* **PROBLEM REQUIREMENTS**: As you restate the entries, keep every word intact and leave out whatever images they hold.

***** DATASET CONTENT

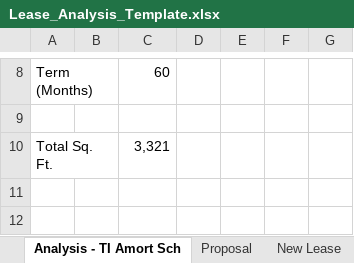
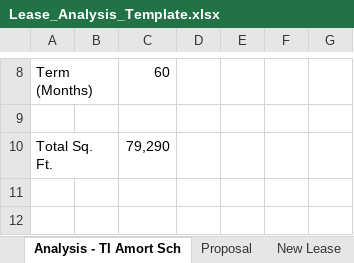
Before and after one commit to Brandonsmith738/Leasing-Automation, an Excel workbook: Lease_Analysis_Template.xlsx, sheet Analysis - TI Amort Sch, drawn as a sheet; only a part is shown, gaps mark what is left out; values as stored, in another font and other column widths than the file's, no borders; the diff names each change by its address in the sheet, - before the commit and + after, or states it on an @@ line.

```diff
--- a/Lease_Analysis_Template.xlsx (sheet Analysis - TI Amort Sch)
+++ b/Lease_Analysis_Template.xlsx (sheet Analysis - TI Amort Sch)
-C10: 3,321
+C10: 79,290
```
Also changed, not shown: sheet Proposal, sheet New Lease, sheet Analysis, sheet NDV Amort Sch (3), sheet Analysis - LL TI Amort Sch, charts or pictures, 3 other files.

**********

* **RESPONSE**:
Before and after one commit to Brandonsmith738/Leasing-Automation, an Excel workbook: Lease_Analysis_Template.xlsx, sheet Analysis - TI Amort Sch, drawn as a sheet; only a part is shown, gaps mark what is left out; values as stored, in another font and other column widths than the file's, no borders; the diff names each change by its address in the sheet, - before the commit and + after, or states it on an @@ line.

```diff
--- a/Lease_Analysis_Template.xlsx (sheet Analysis - TI Amort Sch)
+++ b/Lease_Analysis_Template.xlsx (sheet Analysis - TI Amort Sch)
-C10: 3,321
+C10: 79,290
```
Also changed, not shown: sheet Proposal, sheet New Lease, sheet Analysis, sheet NDV Amort Sch (3), sheet Analysis - LL TI Amort Sch, charts or pictures, 3 other files.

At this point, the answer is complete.